Security guard alleging injury by can thrown by fighter seeks details of wealth and income
Conor McGregor’s lawyers argue the requests are designed to pressure him into settling the case. Photograph: Scott Heavey/PA Wire
Mixed martial artist Conor McGregor is fighting a legal battle in the US to avoid disclosing his sensitive financial data – including details of tax returns, his income and wealth – to a security guard suing him for personal injury.
William Pegg, who worked at the MGM Grand resort in Las Vegas, is pursuing Mr McGregor for launching cans of a soft drink into a crowd at a fiery pre-fight press conference in 2016, ahead of his rematch with Nate Diaz.
Mr Pegg alleges a flying can injured his back and has taken a case in a Nevada court. He wants to force Mr McGregor to give a deposition – sworn testimony delivered in person prior to a trial – about his wealth, to help calculate damages.
This has sparked a flurry of legal activity in recent weeks, as Mr McGregor’s lawyers try to prevent the disclosure of his tax and other data, which they say is designed to embarrass and “harass” him over his “celebrity status”.
They also argue it should be obvious that Mr McGregor is rich enough to pay up if he loses the case, and therefore shouldn’t have to disclose his finances. The fighter is said by Forbes to be worth close to $100 million.

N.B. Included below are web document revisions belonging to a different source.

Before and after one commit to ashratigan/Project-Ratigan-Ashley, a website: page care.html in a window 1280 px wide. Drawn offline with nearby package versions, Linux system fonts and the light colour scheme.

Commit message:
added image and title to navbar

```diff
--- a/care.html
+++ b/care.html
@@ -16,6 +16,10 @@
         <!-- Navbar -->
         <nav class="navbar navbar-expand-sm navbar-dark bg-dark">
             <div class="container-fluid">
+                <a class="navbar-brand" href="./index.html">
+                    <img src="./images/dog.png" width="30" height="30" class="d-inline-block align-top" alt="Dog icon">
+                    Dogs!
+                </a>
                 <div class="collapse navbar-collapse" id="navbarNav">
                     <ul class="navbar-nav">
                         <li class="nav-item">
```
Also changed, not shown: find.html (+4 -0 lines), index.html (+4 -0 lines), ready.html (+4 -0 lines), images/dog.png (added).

Breach of privacy
The security guard wants Mr McGregor’s “complete federal tax returns for the last three years”, which the Irish man rejects as a breach of privacy. His lawyers argue the requests are designed to pressure him into settling the case.

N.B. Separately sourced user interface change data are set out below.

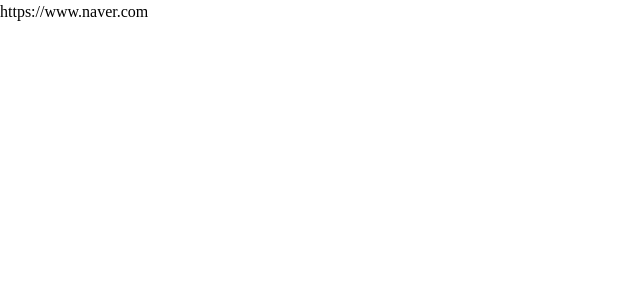
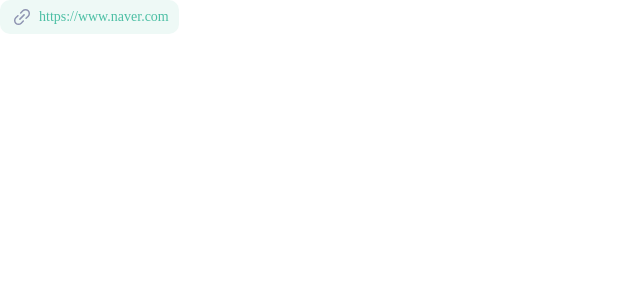
Before and after one commit to i-trust-you/wikid, a Next.js app: page / in a window 1280 px wide. Shown: the top 300 px of the page, without its empty margins (0-640 px from the left). Built offline with nearby package versions, Linux system fonts and the light colour scheme; a web font is replaced by a local one.

Commit message:
feat : BackLink 스타일링

```diff
--- a/app/_components/common/BackLink/index.tsx
+++ b/app/_components/common/BackLink/index.tsx
@@ -1,6 +1,9 @@
 "use client";
 
+import Image from "next/image";
 import React from "react";
+
+import LinkIcon from "../../../../public/icons/link.svg";
 
 interface Props {
 	children: string;
@@ -9,7 +12,10 @@ interface Props {
 export default function BackLink({ children }: Props) {
 	const copyTextToClipboard = async (text: string) => {
 		try {
-			await navigator.clipboard.writeText(text);
+			await navigator.clipboard.writeText(text); // 클립보드에 복사
+
+			// 상태 표시 코드
+			//
 		} catch (error) {
 			console.error("클립보드 복사 실패");
 		}
@@ -19,5 +25,10 @@ export default function BackLink({ children }: Props) {
 		copyTextToClipboard(children);
 	}
 
-	return <button onClick={onClickCopy}>{children}</button>;
+	return (
+		<button className="flex items-center gap-[5px] rounded-[10px] bg-[#EEF9F6] p-[5px_10px] text-md text-[#4CBFA4]" onClick={onClickCopy}>
+			<Image src={LinkIcon} alt="링크 아이콘" />
+			<span>{children}</span>
+		</button>
+	);
 }
```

Mr Pegg also wants details of how much the fighter is paid by his Las Vegas company, McGregor Sports and Entertainment LLC. He wants its tax data, including how much tax the fighter pays on payments to himself by the company.
Mr Pegg also wants full details of Mr McGregor’s UFC contract and payment for the Diaz bout, which is estimated to be as high as $15 million, including his cut of pay-per-view revenues.
Mr Pegg claims Mr McGregor has financially exploited the infamous can-throwing incident by using mocked-up images of it to promote his MacMoji app. Therefore, Mr Pegg also wants details of the fighter’s earnings from the app.
He also wants the Irish man’s credit card and bank statements. Mr McGregor’s lawyers have rejected most of Mr Pegg’s demands, but a judge on Monday refused to completely block Mr Pegg’s requests via a “protection motion”.
Mr McGregor had previously suggested he would give his deposition last Thursday. Mr Pegg alleges he “didn’t show up” as arranged and has now asked the judge to strike out his defence and award damages.
The two sides were still wrangling this week over what financial information Mr McGregor would have to disclose. The fighter’s representatives made no response to a request for comment.